Dataset items
━━━━━━━━━━━━━━━━━━━━━━━━━━━━━━

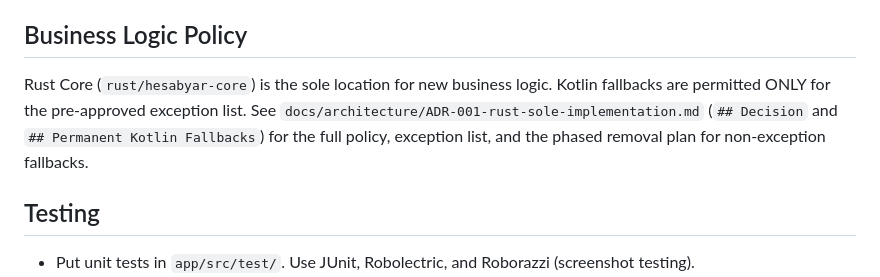
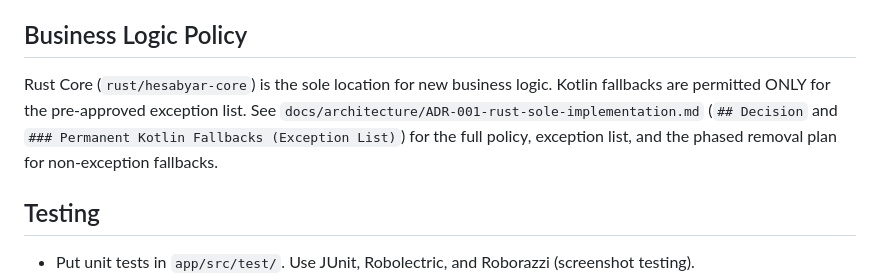
Before and after one commit to mcuteangel/hesabyaar, a Markdown page: AGENTS.md, the part around the change. GitHub-like rendering.

```diff
--- a/AGENTS.md
+++ b/AGENTS.md
@@ -126,7 +126,7 @@ The data flow is: `Screen → ViewModel → UseCase → RustBridge → Rust core
 
 ## Business Logic Policy
 
-Rust Core (`rust/hesabyar-core`) is the sole location for new business logic. Kotlin fallbacks are permitted ONLY for the pre-approved exception list. See `docs/architecture/ADR-001-rust-sole-implementation.md` (`## Decision` and `## Permanent Kotlin Fallbacks`) for the full policy, exception list, and the phased removal plan for non-exception fallbacks.
+Rust Core (`rust/hesabyar-core`) is the sole location for new business logic. Kotlin fallbacks are permitted ONLY for the pre-approved exception list. See `docs/architecture/ADR-001-rust-sole-implementation.md` (`## Decision` and `### Permanent Kotlin Fallbacks (Exception List)`) for the full policy, exception list, and the phased removal plan for non-exception fallbacks.
 
 ## Testing
 
```
Also changed, not shown: docs/blueprint-account-management.md (+2 -2 lines).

━━━━━━━━━━━━━━━━━━━━━━━━━━━━━━

_PROBLEM TO SOLVE_: Please report every line of the records above that contains the word "approved".

_REPLY TO THE EXERCISE_:
-Rust Core (`rust/hesabyar-core`) is the sole location for new business logic. Kotlin fallbacks are permitted ONLY for the pre-approved exception list. See `docs/architecture/ADR-001-rust-sole-implementation.md` (`## Decision` and `## Permanent Kotlin Fallbacks`) for the full policy, exception list, and the phased removal plan for non-exception fallbacks.
+Rust Core (`rust/hesabyar-core`) is the sole location for new business logic. Kotlin fallbacks are permitted ONLY for the pre-approved exception list. See `docs/architecture/ADR-001-rust-sole-implementation.md` (`## Decision` and `### Permanent Kotlin Fallbacks (Exception List)`) for the full policy, exception list, and the phased removal plan for non-exception fallbacks.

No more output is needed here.